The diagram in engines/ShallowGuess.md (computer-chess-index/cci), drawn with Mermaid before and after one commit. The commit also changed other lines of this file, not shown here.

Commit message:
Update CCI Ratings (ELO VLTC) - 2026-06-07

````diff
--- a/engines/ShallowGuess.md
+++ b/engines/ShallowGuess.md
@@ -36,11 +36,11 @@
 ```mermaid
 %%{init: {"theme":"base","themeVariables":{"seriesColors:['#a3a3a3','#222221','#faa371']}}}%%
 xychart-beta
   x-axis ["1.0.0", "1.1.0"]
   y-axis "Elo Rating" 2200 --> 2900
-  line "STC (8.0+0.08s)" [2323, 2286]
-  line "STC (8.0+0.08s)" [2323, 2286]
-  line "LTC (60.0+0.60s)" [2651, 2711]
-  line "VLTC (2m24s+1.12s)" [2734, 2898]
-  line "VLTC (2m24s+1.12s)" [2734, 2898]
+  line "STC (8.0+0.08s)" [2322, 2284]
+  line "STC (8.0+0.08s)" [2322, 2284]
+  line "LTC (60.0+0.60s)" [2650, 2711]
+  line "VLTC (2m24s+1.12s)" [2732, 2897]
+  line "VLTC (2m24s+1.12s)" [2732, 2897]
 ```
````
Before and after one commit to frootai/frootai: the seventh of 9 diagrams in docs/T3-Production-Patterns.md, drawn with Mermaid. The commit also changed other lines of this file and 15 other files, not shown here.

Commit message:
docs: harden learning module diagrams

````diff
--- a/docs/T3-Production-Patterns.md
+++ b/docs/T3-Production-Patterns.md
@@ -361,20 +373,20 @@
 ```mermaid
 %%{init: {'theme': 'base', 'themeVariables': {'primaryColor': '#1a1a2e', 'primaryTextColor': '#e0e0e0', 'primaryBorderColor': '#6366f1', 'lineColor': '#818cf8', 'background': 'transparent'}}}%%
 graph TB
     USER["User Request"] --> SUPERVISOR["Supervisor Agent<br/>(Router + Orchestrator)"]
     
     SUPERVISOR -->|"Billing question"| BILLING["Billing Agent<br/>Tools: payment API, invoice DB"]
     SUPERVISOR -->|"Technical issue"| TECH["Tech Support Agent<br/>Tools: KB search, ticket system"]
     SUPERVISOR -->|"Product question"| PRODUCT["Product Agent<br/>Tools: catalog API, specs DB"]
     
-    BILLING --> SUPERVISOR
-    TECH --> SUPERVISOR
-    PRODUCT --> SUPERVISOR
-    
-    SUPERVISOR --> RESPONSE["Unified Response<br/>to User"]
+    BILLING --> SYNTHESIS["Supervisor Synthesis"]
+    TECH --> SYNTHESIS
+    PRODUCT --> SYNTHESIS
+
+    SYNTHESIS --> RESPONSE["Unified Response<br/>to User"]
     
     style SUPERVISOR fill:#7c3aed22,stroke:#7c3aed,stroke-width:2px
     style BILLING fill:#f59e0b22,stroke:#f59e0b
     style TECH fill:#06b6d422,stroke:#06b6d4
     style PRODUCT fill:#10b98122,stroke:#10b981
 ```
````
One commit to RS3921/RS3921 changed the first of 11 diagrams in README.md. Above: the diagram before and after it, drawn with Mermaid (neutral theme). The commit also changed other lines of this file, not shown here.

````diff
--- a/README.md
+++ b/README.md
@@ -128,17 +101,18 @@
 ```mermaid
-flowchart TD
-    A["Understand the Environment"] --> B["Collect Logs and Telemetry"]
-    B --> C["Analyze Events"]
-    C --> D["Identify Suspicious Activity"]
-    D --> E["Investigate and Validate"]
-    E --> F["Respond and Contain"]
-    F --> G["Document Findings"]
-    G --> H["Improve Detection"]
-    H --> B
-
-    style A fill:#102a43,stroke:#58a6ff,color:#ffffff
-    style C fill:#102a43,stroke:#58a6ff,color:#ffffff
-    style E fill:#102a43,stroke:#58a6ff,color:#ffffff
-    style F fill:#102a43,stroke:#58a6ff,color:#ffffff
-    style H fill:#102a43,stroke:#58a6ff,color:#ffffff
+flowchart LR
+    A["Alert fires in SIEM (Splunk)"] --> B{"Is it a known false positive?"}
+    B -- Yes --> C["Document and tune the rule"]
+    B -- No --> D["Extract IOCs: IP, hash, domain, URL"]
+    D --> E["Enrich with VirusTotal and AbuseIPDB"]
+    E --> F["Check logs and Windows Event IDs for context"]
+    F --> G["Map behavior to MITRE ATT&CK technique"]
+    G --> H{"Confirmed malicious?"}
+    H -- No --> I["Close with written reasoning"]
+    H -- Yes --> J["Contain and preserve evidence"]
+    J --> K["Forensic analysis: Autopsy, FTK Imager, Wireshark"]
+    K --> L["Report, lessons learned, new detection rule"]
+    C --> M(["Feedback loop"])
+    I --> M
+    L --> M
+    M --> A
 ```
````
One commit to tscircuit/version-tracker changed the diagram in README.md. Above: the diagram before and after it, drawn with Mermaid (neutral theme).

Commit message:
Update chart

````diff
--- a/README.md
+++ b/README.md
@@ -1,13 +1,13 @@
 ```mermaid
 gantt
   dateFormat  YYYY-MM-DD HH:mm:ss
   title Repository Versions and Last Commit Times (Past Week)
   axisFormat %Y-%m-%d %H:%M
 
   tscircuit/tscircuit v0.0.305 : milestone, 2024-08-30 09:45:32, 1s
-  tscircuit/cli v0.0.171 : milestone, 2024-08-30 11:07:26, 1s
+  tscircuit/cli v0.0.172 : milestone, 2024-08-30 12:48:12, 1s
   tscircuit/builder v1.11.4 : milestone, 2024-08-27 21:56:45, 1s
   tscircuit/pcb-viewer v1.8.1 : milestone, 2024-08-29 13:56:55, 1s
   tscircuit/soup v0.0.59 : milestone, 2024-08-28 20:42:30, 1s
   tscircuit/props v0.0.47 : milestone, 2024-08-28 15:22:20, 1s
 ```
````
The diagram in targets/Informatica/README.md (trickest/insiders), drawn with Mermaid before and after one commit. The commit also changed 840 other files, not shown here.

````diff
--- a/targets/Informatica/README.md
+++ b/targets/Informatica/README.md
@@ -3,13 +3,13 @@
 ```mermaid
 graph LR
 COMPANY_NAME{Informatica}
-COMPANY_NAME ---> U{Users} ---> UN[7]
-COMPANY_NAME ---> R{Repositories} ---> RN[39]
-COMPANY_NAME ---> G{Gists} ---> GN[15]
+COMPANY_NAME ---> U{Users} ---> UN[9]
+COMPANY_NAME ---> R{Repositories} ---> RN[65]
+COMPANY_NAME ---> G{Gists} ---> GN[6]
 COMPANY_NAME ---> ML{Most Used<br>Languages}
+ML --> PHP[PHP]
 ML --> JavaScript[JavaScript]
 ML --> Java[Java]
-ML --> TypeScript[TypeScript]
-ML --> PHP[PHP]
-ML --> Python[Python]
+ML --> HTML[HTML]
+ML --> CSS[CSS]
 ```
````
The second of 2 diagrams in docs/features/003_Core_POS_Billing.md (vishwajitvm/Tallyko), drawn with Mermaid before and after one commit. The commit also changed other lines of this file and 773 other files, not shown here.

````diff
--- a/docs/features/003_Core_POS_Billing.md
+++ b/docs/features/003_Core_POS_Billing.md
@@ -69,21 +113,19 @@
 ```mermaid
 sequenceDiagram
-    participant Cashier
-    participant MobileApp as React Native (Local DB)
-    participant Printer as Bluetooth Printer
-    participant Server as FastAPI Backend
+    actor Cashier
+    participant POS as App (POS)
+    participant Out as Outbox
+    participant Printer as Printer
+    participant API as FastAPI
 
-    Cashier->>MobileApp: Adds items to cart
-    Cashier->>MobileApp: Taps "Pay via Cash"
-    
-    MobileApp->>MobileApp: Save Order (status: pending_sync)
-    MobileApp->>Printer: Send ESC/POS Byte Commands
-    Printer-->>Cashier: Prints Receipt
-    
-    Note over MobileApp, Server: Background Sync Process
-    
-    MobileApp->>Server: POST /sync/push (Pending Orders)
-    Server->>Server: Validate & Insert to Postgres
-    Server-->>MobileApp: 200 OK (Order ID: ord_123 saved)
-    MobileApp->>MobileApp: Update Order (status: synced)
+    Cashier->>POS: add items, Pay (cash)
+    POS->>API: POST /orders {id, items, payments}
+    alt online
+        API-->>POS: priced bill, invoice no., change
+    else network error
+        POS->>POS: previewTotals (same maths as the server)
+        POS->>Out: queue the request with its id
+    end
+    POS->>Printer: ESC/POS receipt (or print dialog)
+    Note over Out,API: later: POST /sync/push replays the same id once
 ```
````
※ ※ ※
Each line containing the word "Printer" must be pulled from the listing and copied.

-    participant Printer as Bluetooth Printer
+    participant Printer as Printer
-    MobileApp->>Printer: Send ESC/POS Byte Commands
-    Printer-->>Cashier: Prints Receipt
+    POS->>Printer: ESC/POS receipt (or print dialog)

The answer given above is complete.